Exercise data: Begin
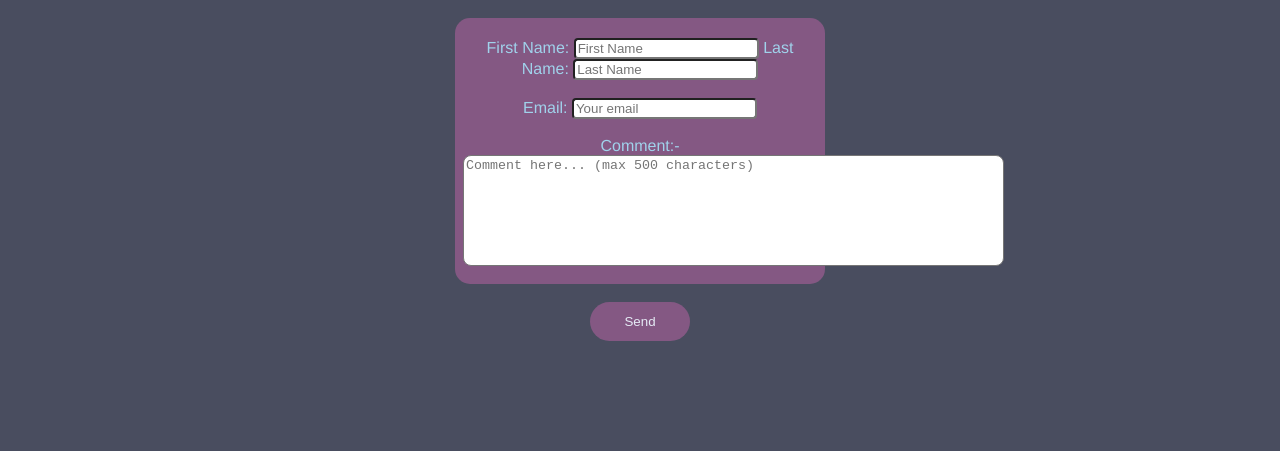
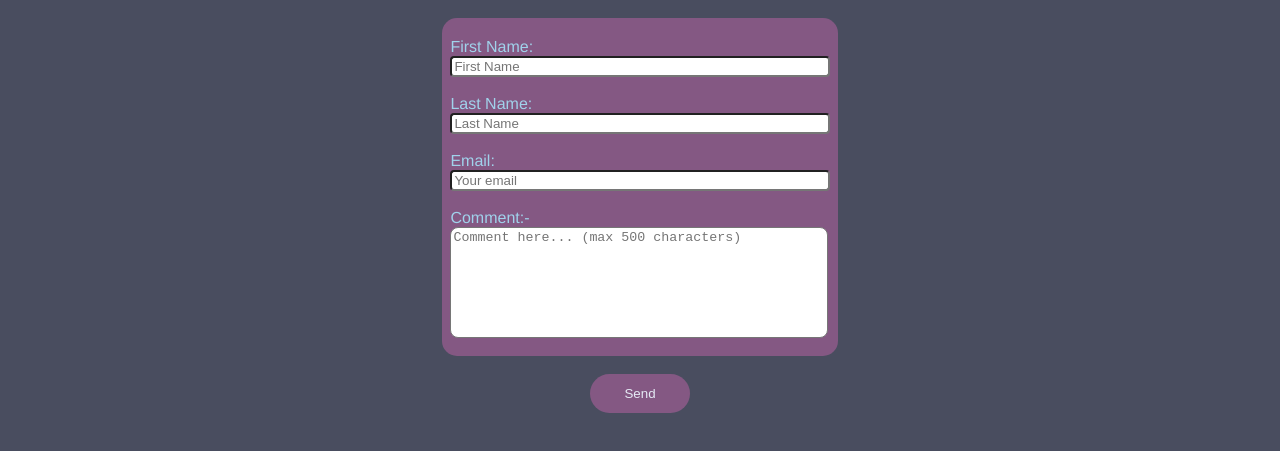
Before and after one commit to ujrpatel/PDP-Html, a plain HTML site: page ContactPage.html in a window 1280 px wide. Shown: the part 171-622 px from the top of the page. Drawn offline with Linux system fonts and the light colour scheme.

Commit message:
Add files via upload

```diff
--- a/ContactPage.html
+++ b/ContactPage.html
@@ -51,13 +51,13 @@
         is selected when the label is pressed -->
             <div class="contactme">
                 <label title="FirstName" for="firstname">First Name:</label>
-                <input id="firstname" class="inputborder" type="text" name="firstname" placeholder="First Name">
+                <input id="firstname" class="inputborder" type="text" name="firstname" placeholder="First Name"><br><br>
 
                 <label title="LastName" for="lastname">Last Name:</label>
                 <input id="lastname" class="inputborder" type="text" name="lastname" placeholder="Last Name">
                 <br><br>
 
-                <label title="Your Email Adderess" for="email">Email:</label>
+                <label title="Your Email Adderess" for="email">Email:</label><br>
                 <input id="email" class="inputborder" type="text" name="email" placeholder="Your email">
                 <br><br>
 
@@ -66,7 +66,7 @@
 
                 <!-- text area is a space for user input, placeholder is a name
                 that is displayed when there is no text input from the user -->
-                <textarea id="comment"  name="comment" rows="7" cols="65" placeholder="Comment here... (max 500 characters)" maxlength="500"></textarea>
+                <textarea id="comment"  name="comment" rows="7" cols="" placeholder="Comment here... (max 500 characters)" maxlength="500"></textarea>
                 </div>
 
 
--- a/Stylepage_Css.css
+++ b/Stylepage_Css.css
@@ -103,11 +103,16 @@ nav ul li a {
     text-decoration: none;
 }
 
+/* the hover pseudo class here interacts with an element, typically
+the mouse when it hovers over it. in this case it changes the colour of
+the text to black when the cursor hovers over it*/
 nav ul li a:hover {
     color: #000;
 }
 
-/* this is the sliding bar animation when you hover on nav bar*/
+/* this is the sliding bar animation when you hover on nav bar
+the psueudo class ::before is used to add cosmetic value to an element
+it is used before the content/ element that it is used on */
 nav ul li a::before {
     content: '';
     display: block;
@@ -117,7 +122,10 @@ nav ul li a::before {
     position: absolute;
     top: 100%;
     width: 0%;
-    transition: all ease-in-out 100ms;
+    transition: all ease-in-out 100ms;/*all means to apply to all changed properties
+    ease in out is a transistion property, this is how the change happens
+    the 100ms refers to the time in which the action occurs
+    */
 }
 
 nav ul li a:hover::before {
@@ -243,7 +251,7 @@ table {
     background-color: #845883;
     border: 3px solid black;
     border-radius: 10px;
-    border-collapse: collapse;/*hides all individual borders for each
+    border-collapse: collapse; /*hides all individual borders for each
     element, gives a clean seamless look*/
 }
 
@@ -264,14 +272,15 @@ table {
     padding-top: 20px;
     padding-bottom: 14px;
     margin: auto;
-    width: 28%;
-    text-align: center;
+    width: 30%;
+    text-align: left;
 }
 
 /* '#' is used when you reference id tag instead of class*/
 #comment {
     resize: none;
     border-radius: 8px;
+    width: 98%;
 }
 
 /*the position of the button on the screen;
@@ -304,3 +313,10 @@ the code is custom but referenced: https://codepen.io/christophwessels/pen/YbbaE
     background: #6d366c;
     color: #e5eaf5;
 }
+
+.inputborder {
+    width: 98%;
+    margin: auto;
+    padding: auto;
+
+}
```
Exercise data: End
- [Task directions] Please copy each line of the records above in which the word "title" can be found.

- [Written response]
                 <label title="FirstName" for="firstname">First Name:</label>
                 <label title="LastName" for="lastname">Last Name:</label>
-                <label title="Your Email Adderess" for="email">Email:</label>
+                <label title="Your Email Adderess" for="email">Email:</label><br>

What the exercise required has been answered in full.